WASHINGTON – An air sampling taken after North Korea’s claimed nuclear test detected radioactive debris consistent with an atomic explosion, Bush administration and congressional officials said Friday night. They said no final determination had been made about the nature of last weekend’s mystery-shrouded blast.
One U.S. government official said intelligence officials assigned an 80 percent probability that the North Korean explosion was a nuclear detonation, based on the air sample collected Wednesday. The official said it appeared highly unlikely that the sample of radioactive material was produced by any other source, including a nuclear power reactor.
The official also said additional sampling might be conducted, not necessarily by airborne means. He would not elaborate, citing security concerns.
A senior administration official suggested that the North Korean test was a dud. “The betting is that this was an attempt at a nuclear test that failed,” the official said. “We don’t think they were trying to fake a nuclear test, but it may have been a nuclear fizzle.”

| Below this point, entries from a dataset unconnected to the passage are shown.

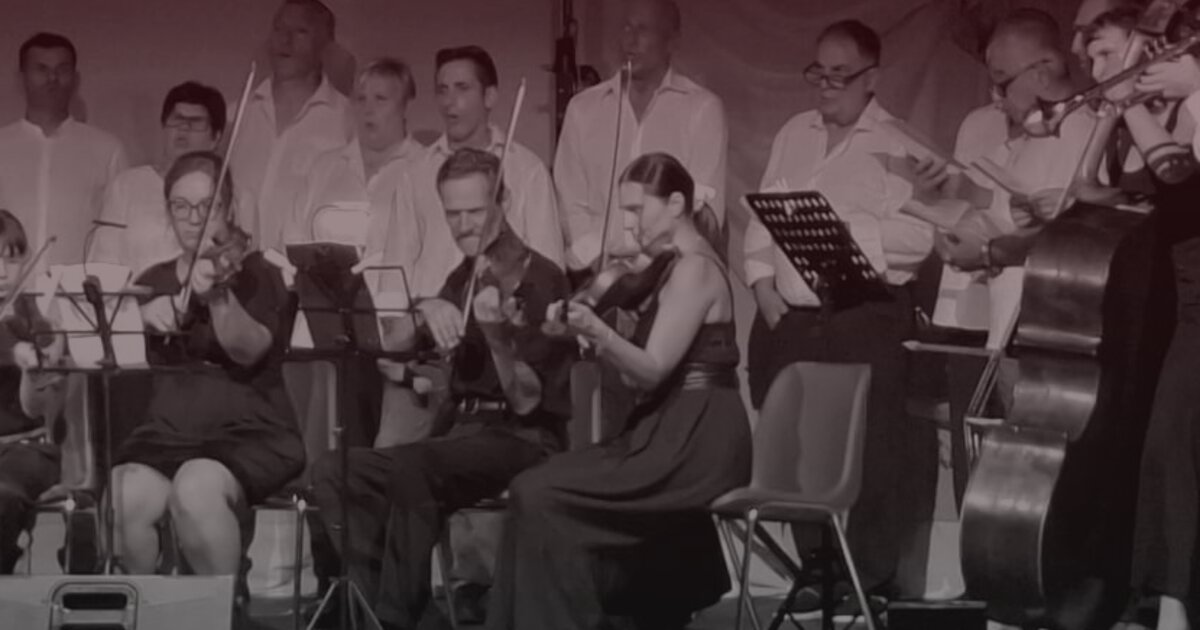
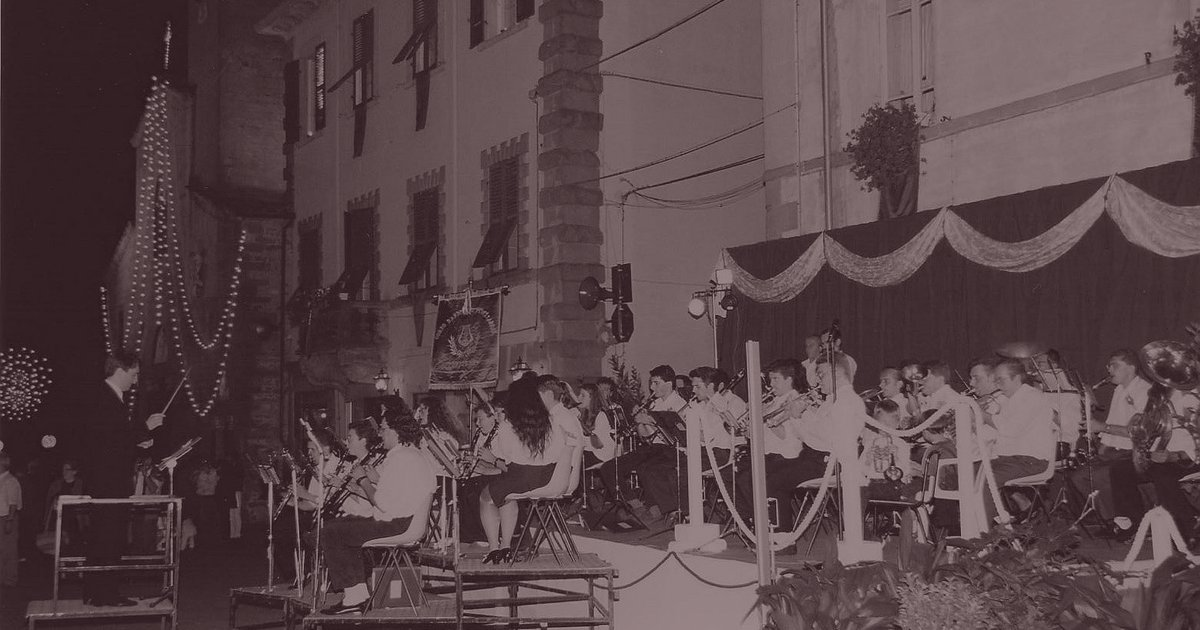
Foto di chi suona oggi sospese finché non ci sono i consensi: in home e nell'anteprima per i social la foto d'archivio degli anni Ottanta, copertina di Stradella Facendo e foto di oggi nella storia commentate

diff --git a/src/routes/Hero.svelte b/src/routes/Hero.svelte
@@ -4,16 +4,22 @@
     // In verticale la fascia è più alta che larga in proporzione alla foto (3:2), che la riempie tagliando i lati:
     // da qui i 160vw di "sizes", altrimenti il browser sceglie una versione larga quanto lo schermo e la ingrandisce.
     // Più larghezze delle due predefinite (metà e intera): con solo 1024 e 2048 un telefono scaricava sempre la 2048.
-    import cover from "$lib/assets/imgs/ensembles/stradella-facendo.jpg?enhanced&w=2048;1600;1280;960;640";
+    // SOSPESA finché non ci sono i consensi alle immagini di chi suona oggi (modulo dei consensi); al suo posto la foto
+    // d'archivio degli anni Ottanta. Per tornare indietro: togliere il commento a queste due righe, all'alt e alla
+    // posizione, e cancellare le due righe della foto d'archivio.
+    // import cover from "$lib/assets/imgs/ensembles/stradella-facendo.jpg?enhanced&w=2048;1600;1280;960;640";
+    // import coverPlaceholder from "$lib/assets/imgs/ensembles/stradella-facendo.jpg?w=24&blur=2&format=webp&inline";
+    import cover from "$lib/assets/imgs/anni_80.jpeg?enhanced&w=2048;1600;1280;960;640";
     // Anteprima sfocata della copertina, visibile subito mentre la foto si carica
-    import coverPlaceholder from "$lib/assets/imgs/ensembles/stradella-facendo.jpg?w=24&blur=2&format=webp&inline";
+    import coverPlaceholder from "$lib/assets/imgs/anni_80.jpeg?w=24&blur=2&format=webp&inline";
 </script>
 
 <!--
     Apertura della home: l'intestazione con foto di tutte le pagine (layout.css, copertina), con la fascia
     più alta, l'occhiello, il titolo in corpo display e la comparsa della prima schermata.
 -->
-<header style:--cover-placeholder="url({coverPlaceholder})" style:--cover-position="center 35%">
+<!-- SOSPESA, la posizione della foto di Stradella Facendo: style:--cover-position="center 35%" -->
+<header style:--cover-placeholder="url({coverPlaceholder})" style:--cover-position="center 60%">
     <hgroup>
         <p>Fivizzano · dal 1777</p>
         <h1>Filarmonica <span>Alessandro <em>Stradella</em></span></h1>
@@ -22,7 +28,7 @@
     <p><a href="/booking">Per il tuo evento</a></p>
     <enhanced:img
         src={cover}
-        alt="Stradella Facendo in concerto nel Museo di San Giovanni degli Agostiniani a Fivizzano"
+        alt="La Filarmonica in concerto di sera su un palco in piazza, negli anni Ottanta"
         sizes="(orientation: portrait) 160vw, 100vw"
         fetchpriority="high"
     />

diff --git a/src/routes/articles/history/filarmonica/+page.svelte b/src/routes/articles/history/filarmonica/+page.svelte
@@ -7,7 +7,8 @@
     import anni30Placeholder from "$lib/assets/imgs/anni_30.jpeg?w=24&blur=2&format=webp&inline";
     
     import anni80Img from "$lib/assets/imgs/anni_80.jpeg?enhanced&w=400;640;800;1280;1600&quality=40";
-    import oggiImg from "$lib/assets/imgs/oggi.jpg?enhanced&w=400;640;800;1280;1600";
+    // SOSPESA finché non ci sono i consensi alle immagini di chi suona oggi (modulo dei consensi):
+    // import oggiImg from "$lib/assets/imgs/oggi.jpg?enhanced&w=400;640;800;1280;1600";
     import diplomaImg from "$lib/assets/imgs/diploma_dissonanti.jpg?enhanced&w=400;640;800;1280;1600&quality=40";
     import militeIgnotoImg from "$lib/assets/imgs/milite-ignoto-1921.jpg?enhanced&w=400;640;800;1280;1600&quality=40";
 
@@ -189,10 +190,12 @@
         <a href="/about/ensembles/filarmonici-dissonanti">Filarmonici Dissonanti</a>, che porta il nome degli accademici del Settecento. Nel
         <time datetime="2027">2027</time> la Filarmonica compie 250 anni.
     </p>
+    <!-- SOSPESA finché non ci sono i consensi alle immagini (vedi l'import):
     <figure>
         <enhanced:img src={oggiImg} alt="L'Orchestra Infieri in concerto" {sizes} loading="lazy" />
         <figcaption>L'Orchestra Infieri della Filarmonica in concerto.</figcaption>
     </figure>
+    -->
 </section>
 
 <section>

diff --git a/src/routes/about/ensembles/[slug]/+page.svelte b/src/routes/about/ensembles/[slug]/+page.svelte
@@ -15,7 +15,7 @@
     itemscope
     itemtype="https://schema.org/MusicGroup"
     itemid="{organization.url}/about/ensembles/{ensemble.slug}#formazione"
-    style:--cover-placeholder={ensemble.coverImage && `url(${ensemble.coverImage.placeholder})`}
+    style:--cover-placeholder={ensemble.coverImage && ensemble.cover && `url(${ensemble.coverImage.placeholder})`}
     style:--cover-position={ensemble.cover?.position}
 >
     <h1 itemprop="name">{ensemble.title}</h1>

diff --git a/src/lib/content/ensembles/stradella-facendo.md b/src/lib/content/ensembles/stradella-facendo.md
@@ -2,10 +2,11 @@
 title: Stradella Facendo
 summary: "L'orchestra di fiati della Filarmonica, dedicata al repertorio da concerto e alla cura del dettaglio sonoro."
 order: 1
-cover:
-    alt: "Stradella Facendo in concerto nel Museo di San Giovanni degli Agostiniani a Fivizzano: chi dirige davanti, flauti, clarinetti, sassofoni e ottoni"
-    credit: Eleonora Rocchi
-    position: center 35%
+# SOSPESA finché non ci sono i consensi alle immagini di chi suona oggi (modulo dei consensi)
+# cover:
+#     alt: "Stradella Facendo in concerto nel Museo di San Giovanni degli Agostiniani a Fivizzano: chi dirige davanti, flauti, clarinetti, sassofoni e ottoni"
+#     credit: Eleonora Rocchi
+#     position: center 35%
 lineup:
     - name: Legni
       instruments:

The officials who described the results spoke on condition of anonymity because of the sensitive nature of the information.
North Korea’s claim of a successful nuclear test Monday sent shock waves throughout Asia and around the world.
President Bush has called for stiff
United Nations sanctions on North Korea, while refusing appeals by U.N. Secretary-General
Kofi Annan and others to take part in one-one-one talks with the reclusive communist regime.
Since North Korea’s announcement, the United States and other nations have been conducting scientific tests to determine whether a nuclear explosion had occurred.
The administration briefed key members of Congress about the preliminary test results of an air sample an official said was collected above Qunggye, near the area of the claimed nuclear test.
Results from another test disclosed Friday — an initial air sampling on Tuesday — showed no evidence of radioactive particles that would be expected from a successful nuclear detonation, a U.S. government intelligence official said.
The contradictory readings reinforced uncertainty about the size and success of Monday’s underground explosion, which North Korea has trumpeted as a nuclear test. Data from seismic sensors have already indicated the explosion was smaller than expected.
The Chinese and Japanese governments have done their own air sampling and found no trace of radioactive material, officials from both countries said Friday. A Japanese government official said his country sampled air over the Sea of Japan, as well as rainfall and ground-level air on Japanese territory and found nothing.
A spokesman for National Intelligence Director John Negroponte declined to comment on any findings from U.S. spy agencies.
One Republican lawmaker, citing the release of “intelligence reports appearing to confirm the likelihood of a North Korean nuclear test,” backed Bush’s call for a return to international talks. But the lawmaker, Rep. Heather Wilson (news, bio, voting record), R-N.M., also parted company with the president, saying that if a “prominent American delegation — preferably a bipartisan one — get North Korea to walk back from the ledge, we should do so.”
The State Department, meanwhile, announced that Secretary of State
Condoleezza Rice will travel to China,
South Korea and Japan next week to discuss steps to pressure North Korea to drop its nuclear efforts and to assess the region’s security situation.
Members of the
U.N. Security Council agreed Friday on wording of a resolution that would clamp sanctions on the communist country. The draft, scheduled for a Saturday vote, would authorize nonmilitary sanctions against the North, and says that any further action the council might want to take would require another U.N. resolution.
It also eliminates a blanket arms embargo from a tougher, previous draft, instead targeting specific equipment for sanctions including missiles, tanks, warships and combat aircraft.
State Department spokesman Sean McCormack said that on Rice’s trip, “she’s going to be talking about the passage of that resolution certainly, but really what comes after.”
Rice’s trip is meant to present a unified front to North Korea, which will be looking for any cracks in the diplomatic coalition behind the U.N. statement. Coming less than a month before midterm congressional elections, Rice’s trip is also an opportunity for the Bush administration to highlight its work countering dangerous regimes and terror threats.
Beyond the threat to Asian neighbors and perhaps other nations posed by a nuclear North Korea, the administration is worried that Pyongyang could sell its nuclear know-how to terrorists or other potential U.S. enemies, including
“Now is the time really to be very firm — to be calm, but firm — and to make clear to the North Koreans that no one is going to accept them as a nuclear weapons state,” Assistant Secretary of State Christopher Hill said Friday at the National Press Club.
Analysts and government officials have said it may take weeks or longer to determine with confidence whether the North Korean explosion was nuclear.
The negative air sample was taken Tuesday by a specialized aircraft, the WC-135, flying from Kadena air base in Okinawa, Japan. It apparently took the sample over the Sea of Japan, between the Korean mainland and Japan.
In Beijing, a government official said Friday that Chinese monitoring also has found no evidence of airborne radiation from the test-explosion. The official with the State Environmental Protection Administration said China has been monitoring air samples since Monday.
The U.S., which has sought tough steps in the United Nations that could leave the door open to a blockade or other military action, has had to give ground to gain support from China and Russia. Those countries, along with South Korea, have been reluctant to abandon diplomatic efforts to resolve the standoff.